Special to the Mirror-Spectator
YEREVAN/STOCKHOLM — I first met the artist Thelma Emen in 1997, during the months I lived in Sweden, and then twice in Istanbul and Stockholm.
She was born in 1945 in Istanbul. There were remarkable people in her family: her grandfather’s uncle, Archimandrite Serabion Eminian (1823-1854), was a member of the Mekhitarist Congregation in Vienna, who published the French-Armenian-Turkish Trilingual Dictionary in 1853. Thelma’s father, Leon André Emen, a native of Constantinople, received his education as an architect and lawyer, but worked all his life in a medical lab. Her paternal grandmother, Araksi Kuchukian-Eminian, was a high fashion designer, while her mother, Sona Emen (née Puskulian), originally from Trabzon, was a cosmetologist, who played piano professionally, being a student of Istanbul’s prominent Armenian pianist Stepan Papelian.

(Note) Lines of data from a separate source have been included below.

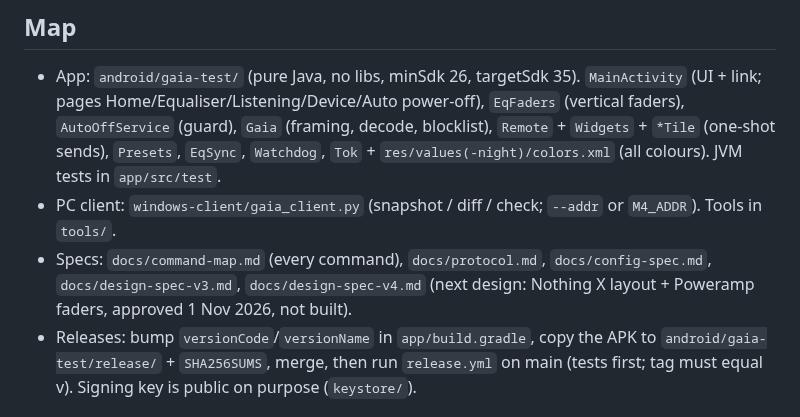
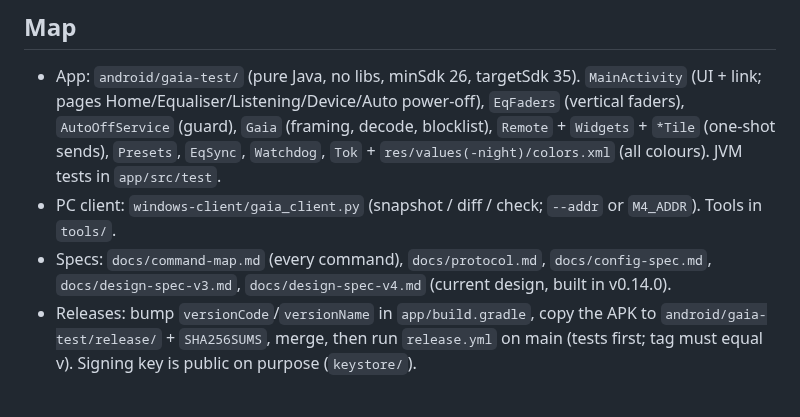
Before and after one commit to rayane1817/momentum4-auto-off, a Markdown page: CLAUDE.md, the part around the change. Drawn GitHub-style.

Commit message:
docs: CLAUDE.md, design v4 is built (v0.14.0)
Co-Authored-By: Claude Opus 5.5 <noreply@anthropic.com>
Claude-Session: https://claude.ai/code/session_0148UZ4RqofYZNRXKi9nyrug

```diff
--- a/CLAUDE.md
+++ b/CLAUDE.md
@@ -28,7 +28,7 @@ Full history and test log T1-T42: `docs/history.md`. Read it only when a task ne
 ## Map
 - App: `android/gaia-test/` (pure Java, no libs, minSdk 26, targetSdk 35). `MainActivity` (UI + link; pages Home/Equaliser/Listening/Device/Auto power-off), `EqFaders` (vertical faders), `AutoOffService` (guard), `Gaia` (framing, decode, blocklist), `Remote` + `Widgets` + `*Tile` (one-shot sends), `Presets`, `EqSync`, `Watchdog`, `Tok` + `res/values(-night)/colors.xml` (all colours). JVM tests in `app/src/test`.
 - PC client: `windows-client/gaia_client.py` (snapshot / diff / check; `--addr` or `M4_ADDR`). Tools in `tools/`.
-- Specs: `docs/command-map.md` (every command), `docs/protocol.md`, `docs/config-spec.md`, `docs/design-spec-v3.md`, `docs/design-spec-v4.md` (next design: Nothing X layout + Poweramp faders, approved 1 Nov 2026, not built).
+- Specs: `docs/command-map.md` (every command), `docs/protocol.md`, `docs/config-spec.md`, `docs/design-spec-v3.md`, `docs/design-spec-v4.md` (current design, built in v0.14.0).
 - Releases: bump `versionCode`/`versionName` in `app/build.gradle`, copy the APK to `android/gaia-test/release/` + `SHA256SUMS`, merge, then run `release.yml` on main (tests first; tag must equal v<versionName>). Signing key is public on purpose (`keystore/`).
 
 ## How to work (token budget)
```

Thelma Emen received her secondary education at the Pangaltı Mkhitaryan School and the Austrian Lyceum in Istanbul. From 1970 to 1973 she studied at the School of Fine Arts in Istanbul. She has lived in Sweden since 1973. For many years, she worked as a teacher in two schools, and at the same time she taught in the evening classes of the adult school. She has regularly participated in exhibitions of Swedish artists, and has had solo exhibitions in Stockholm, Istanbul, Paris and Florida (US). Her works are in the private collections of Sweden, Armenia, France, Switzerland, Austria, Norway, the Netherlands, US, Canada, Egypt, Turkey, Kuwait.
“Thelma’s art is a game of flame, a game of imagination, color and motive. She presents her paintings as poetic surrealism. Thelma’s main motives are humanity, its life and destiny. Her paintings evoke a sense of freedom and irony in the world around him,” Svenska Dagbladet, one of Sweden’s leading newspapers, wrote in 1984.